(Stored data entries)
»»

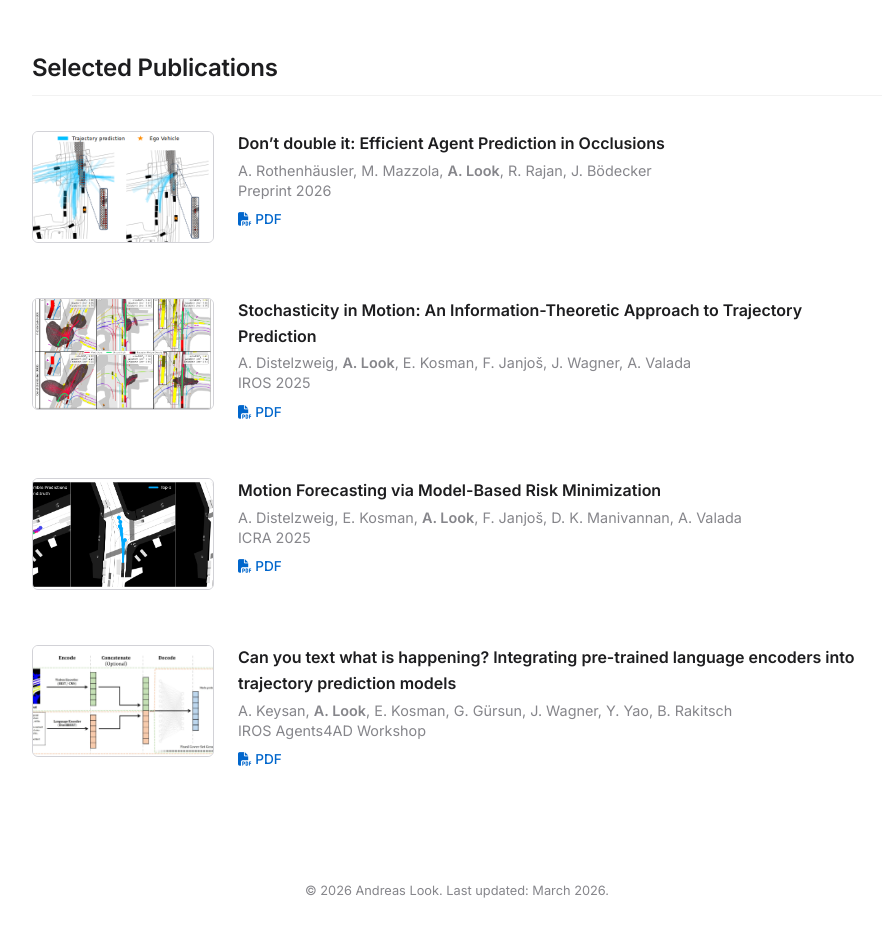
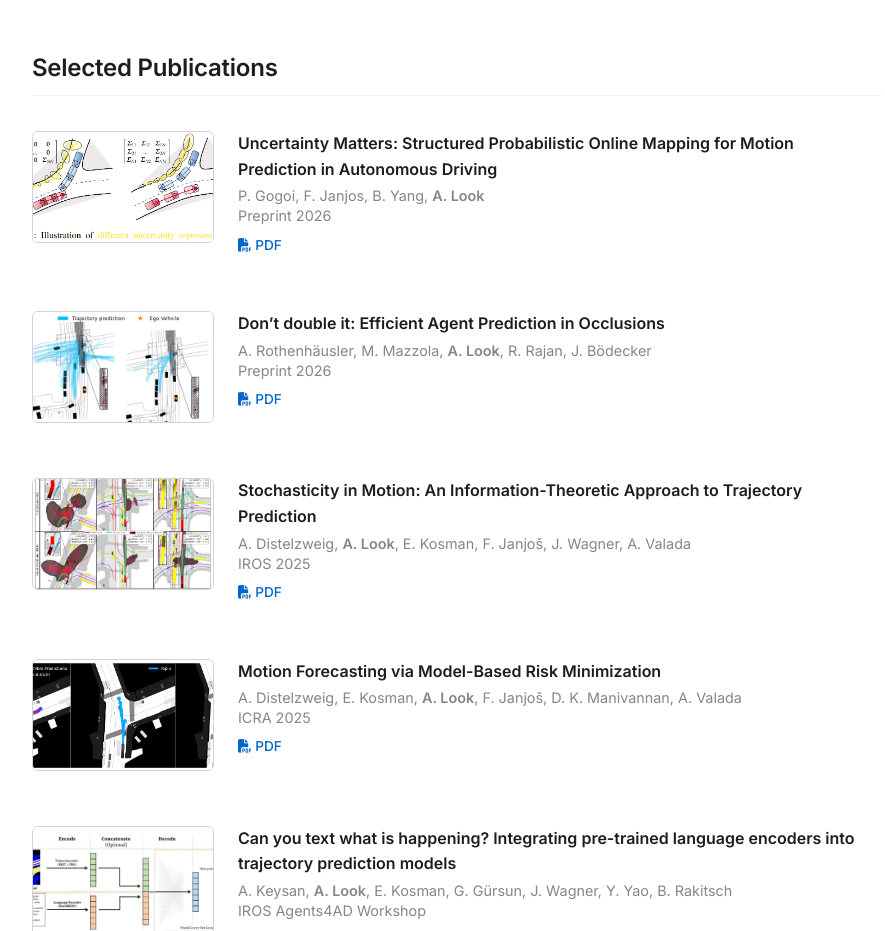
Before and after one commit to look-andreas/look-andreas.github.io, a plain HTML site: page index.html in a window 1280 px wide. Shown: the part 1120-2051 px from the top of the page, without its empty margins (183-1068 px from the left). Drawn offline with Linux system fonts and the light colour scheme.

Commit message:
add uncertainty matter paper

```diff
--- a/index.html
+++ b/index.html
@@ -262,6 +262,19 @@
         <h2>Selected Publications</h2>
 
         <div class="pub-row">
+            <img src="images/uncertainty_matter.png" alt="Paper preview" onerror="this.src='https://via.placeholder.com/180x110?text=UnvertaintyPrediction'" class="pub-preview">
+            <div class="pub-content">
+                <span class="item-title">Uncertainty Matters: Structured Probabilistic Online Mapping for Motion Prediction in Autonomous Driving</span>
+                <span class="item-meta">P. Gogoi, F. Janjos, B. Yang, <strong>A. Look</strong></span>
+                <span class="item-meta">Preprint 2026</span>
+                <div class="item-links">
+                    <a href="https://arxiv.org/abs/2603.20076"><i class="fas fa-file-pdf"></i> PDF</a>
+                </div>
+            </div>
+        </div>
+
+
+        <div class="pub-row">
             <img src="images/v1_occlusion.png" alt="Paper preview" onerror="this.src='https://via.placeholder.com/180x110?text=Prediction'" class="pub-preview">
             <div class="pub-content">
                 <span class="item-title">Don’t double it: Efficient Agent Prediction in Occlusions</span>
```
Also changed, not shown: images/uncertainty_matter.PNG (added), images/uncertainty_matter_2.PNG (added).
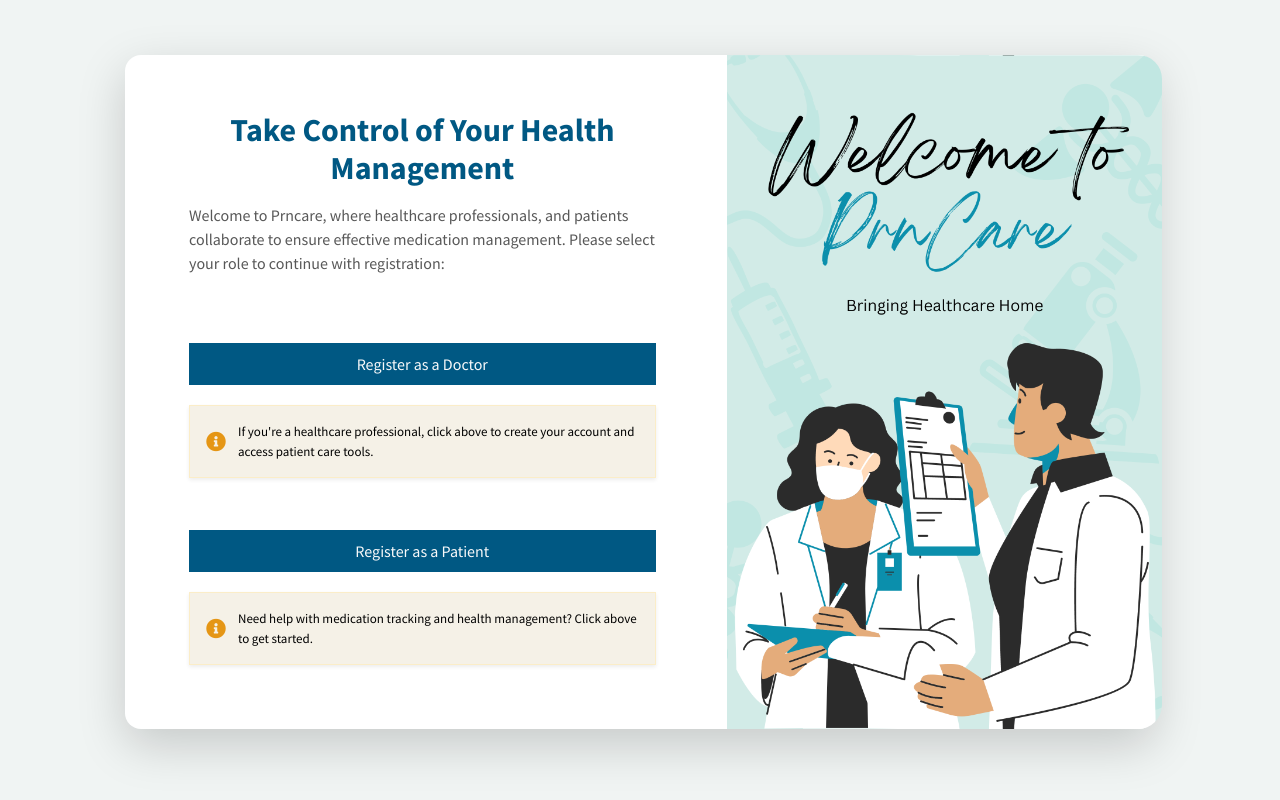
After one commit to rrgarzota/prncare_clinical, a PHP site: page /registration-landing-page.php in a window 1280 px wide. The commit adds this page. Run offline with PHP 8.4, Linux system fonts and the light colour scheme; some libraries are stand-ins or nearby versions.

Commit message:
registration landing page

```diff
--- a/assets/css/registration.css
+++ b/assets/css/registration.css
@@ -135,7 +135,8 @@ body.public{
 }
 .cb-rounded-1-5,
 .cb-btn-rounded-1-5 .cbSubmitButton,
-.cb-btn-rounded-1-5 .cbLoginButton{
+.cb-btn-rounded-1-5 .cbLoginButton,
+.custom-button{
     border-radius: 0rem!important;
 }
 
@@ -209,14 +210,16 @@ body.public{
 }
 .cb-btn-outline-sea-green:hover,
 .cb-btn-outline-blue:hover,
-.cb-btn-outline-orange:hover {
+.cb-btn-outline-orange:hover,
+.custom-button:hover {
     background-color: #f8f9fa;
     border-color: #f8f9fa;
 }
 .cb-btn-outline-sea-green:hover {
     color: #3baf9f;
 }
-.cb-btn-outline-blue:hover {
+.cb-btn-outline-blue:hover,
+.custom-button:hover {
     color: #005883;
 }
 .cb-btn-outline-orange:hover {
@@ -237,11 +240,13 @@ body.public{
 }
 
 .cb-btn-py-2 .cbSubmitButton,
-.cb-btn-py-2 .cbLoginButton{
+.cb-btn-py-2 .cbLoginButton,
+.custom-button{
     padding-top: .5rem!important;
 }
 .cb-btn-py-2 .cbSubmitButton,
-.cb-btn-py-2 .cbLoginButton{
+.cb-btn-py-2 .cbLoginButton,
+.custom-button{
     padding-bottom: .5rem!important;
 }
 .cb-btn-sea-green .cbSubmitButton,
@@ -249,7 +254,8 @@ body.public{
 .cb-btn-blue .cbSubmitButton,
 .cb-btn-blue .cbLoginButton,
 .cb-btn-orange .cbSubmitButton,
-.cb-btn-orange .cbLoginButton{
+.cb-btn-orange .cbLoginButton,
+.custom-button{
     color: #f8f9fa;
     transition: 0.3s;
 }
@@ -259,7 +265,8 @@ body.public{
     border-color: #3baf9f!important;
 }
 .cb-btn-blue .cbSubmitButton,
-.cb-btn-blue .cbLoginButton{
+.cb-btn-blue .cbLoginButton,
+.custom-button{
     background-color: #005883;
     border-color: #005883!important;
 }
@@ -300,7 +307,8 @@ input {
 }
 
 .cb-text-size-1 .cbSubmitButton,
-.cb-text-size-1 .cbLoginButton{
+.cb-text-size-1 .cbLoginButton,
+.custom-button{
     font-size: 1rem!important;
 }
 
@@ -363,3 +371,39 @@ label {
 .h-v100{
     height: 100vh;
 }
+
+.custom-button{
+    width: 100%;
+    border: 1px solid #005883;
+    margin: 20px 0px;
+}
+
+.alert-custom-warning{
+    background-color: #f5f1e7;
+    color: #000000;
+    border-color: #ffecb59e;
+}
+.alert-custom-warning i{
+    color: #e59615;
+}
+
+.alert-custom-danger{
+    background-color: #ffedec;
+    color: #af4149;
+    border-color: #f5c2c740;
+}
+
+[class*="alert-custom-"]{
+    display: flex;
+    align-items: center;
+    font-size: 13px;
+}
+[class*="alert-custom-"] span{
+    display: flex;
+    align-items: center;
+    margin-right: 12px;
+}
+
+[class*="alert-custom-"] span i{
+    font-size: 20px;
+}
--- /dev/null
+++ b/registration-landing-page.php
@@ -0,0 +1,86 @@
+<!DOCTYPE html>
+<html lang="en">
+
+<head>
+
+<?php include_once './partials/header-public.php' ?>
+<link rel="stylesheet" href="./assets/css/registration.css">
+
+</head>
+
+<body class="public">
+
+	<div class="container">
+
+        <!-- Outer Row -->
+        <div class="row justify-content-center h-v100 d-flex align-items-center">
+
+            <div class="col-xl-11 col-lg-12 col-md-9">
+                <div class="d-flex align-items-center justify-content-center">
+                <div class="card border-0 shadow-lg login cb-rounded-1 public-wrapper w-100">
+                    <div class="card-body p-0">
+                        <!-- Nested Row within Card Body -->
+                        <div class="row" style="min-height:577px;">
+                            <div class="col-lg-7">
+
+                                <div class="p-3 d-block d-lg-none text-center mt-3">
+                                    <img src="./assets/img/template/prn-log.jpeg" alt="Caspio Logo" class="w-25">
+                                </div>
+
+                                <!-- <div class="d-block d-lg-none text-center bg-login-image-blue py-5 cb-rounded-bot-1-5">
+                                    <h5 class=" cb-font-weight-800 cb-text-size-2 cb-opacity-0-8 text-white mb-0">Sign in to your account</h5>
+                                </div> -->
+
+                                <div class="d-block d-lg-none text-center mt-3 cb-rounded-bot-1-5">
+                                    <h5 class=" cb-font-weight-800 cb-text-size-2 cb-text-blue mb-0">Take Control of Your Health Management</h5>
+                                </div>
+
+                                <div class="cb-login-res-px cb-login-res-py text-center">
+                                    <h5 class="d-none d-lg-block cb-text-blue cb-font-weight-800 cb-text-size-2 mb-3 mt-4">Take Control of Your Health Management</h5>
+                                    <p class="sub-heading cb-text-light-grey text-left mb-3">Welcome to Prncare, where healthcare professionals, and patients collaborate to ensure effective medication management. Please select your role to continue with registration:</p>
+
+                                    <div class="row mt-5 mb-3">
+                                        <div class="col-12">
+                                            <button type="button" class="custom-button">Register as a Doctor</button>
+                                        </div>
+                                        <div class="col-12">
+                                            <div class="alert alert-custom-warning mt-20 mb-30 shadow-sm p-3 rounded-0 text-left" role="alert">
+                                                <span><i class="fas fa-info-circle"></i></span> If you're a healthcare professional, click above to create your account and access patient care tools.
+                                            </div>
+                                        </div>
+                                    </div>
+
+                                    <div class="row mb-3">
+                                        <div class="col-12">
+                                            <button type="button" class="custom-button">Register as a Patient</button>
+                                        </div>
+                                        <div class="col-12">
+                                            <div class="alert alert-custom-warning mt-20 mb-30 shadow-sm p-3 rounded-0 text-left" role="alert">
+                                                <span><i class="fas fa-info-circle"></i></span> Need help with medication tracking and health management? Click above to get started.
+                                            </div>
+                                        </div>
+                                    </div>
+
+                                </div>
+                            </div>
+                            <div class="col-lg-5 d-none d-lg-block bg-login-image-blue  cb-rounded-right-1-5">
+
+                                <div class="px-5 cb-py-8 text-center">
+                                    <span role="img" alt="" title="" aria-label=""> </span>
+                                </div>
+
+
+                            </div>
+                        </div>
+                    </div>
+                </div>
+                </div>
+
+            </div>
+
+        </div>
+	</div>
+
+  <?php include_once './partials/footer-public.php' ?>
+</body>
+</html>
--- a/template/index.php
+++ b/template/index.php
@@ -70,13 +70,13 @@
                             </div>
 
                             <!-- alert message -->
-                            <!-- <div class="row">
+                            <div class="row">
                                 <div class="col-12">
                                     <div class="alert alert-info mt-20 mb-30 shadow-sm py-4 px-4 rounded-0" role="alert">
                                         <span><i class="fas fa-info-circle"></i></span> Please select Patient Name or Device ID to view Details.
                                     </div>
                                 </div>
-                            </div> -->
+                            </div>
                             <!-- end of alert message -->
 
                             <!-- widgets -->
```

««

Each line above that contains the string "html" should be identified and copied.

**YOUR SOLUTION**
Before and after one commit to look-andreas/look-andreas.github.io, a plain HTML site: page index.html in a window 1280 px wide. Shown: the part 1120-2051 px from the top of the page, without its empty margins (183-1068 px from the left). Drawn offline with Linux system fonts and the light colour scheme.
--- a/index.html
+++ b/index.html
+<!DOCTYPE html>
+<html lang="en">
+</html>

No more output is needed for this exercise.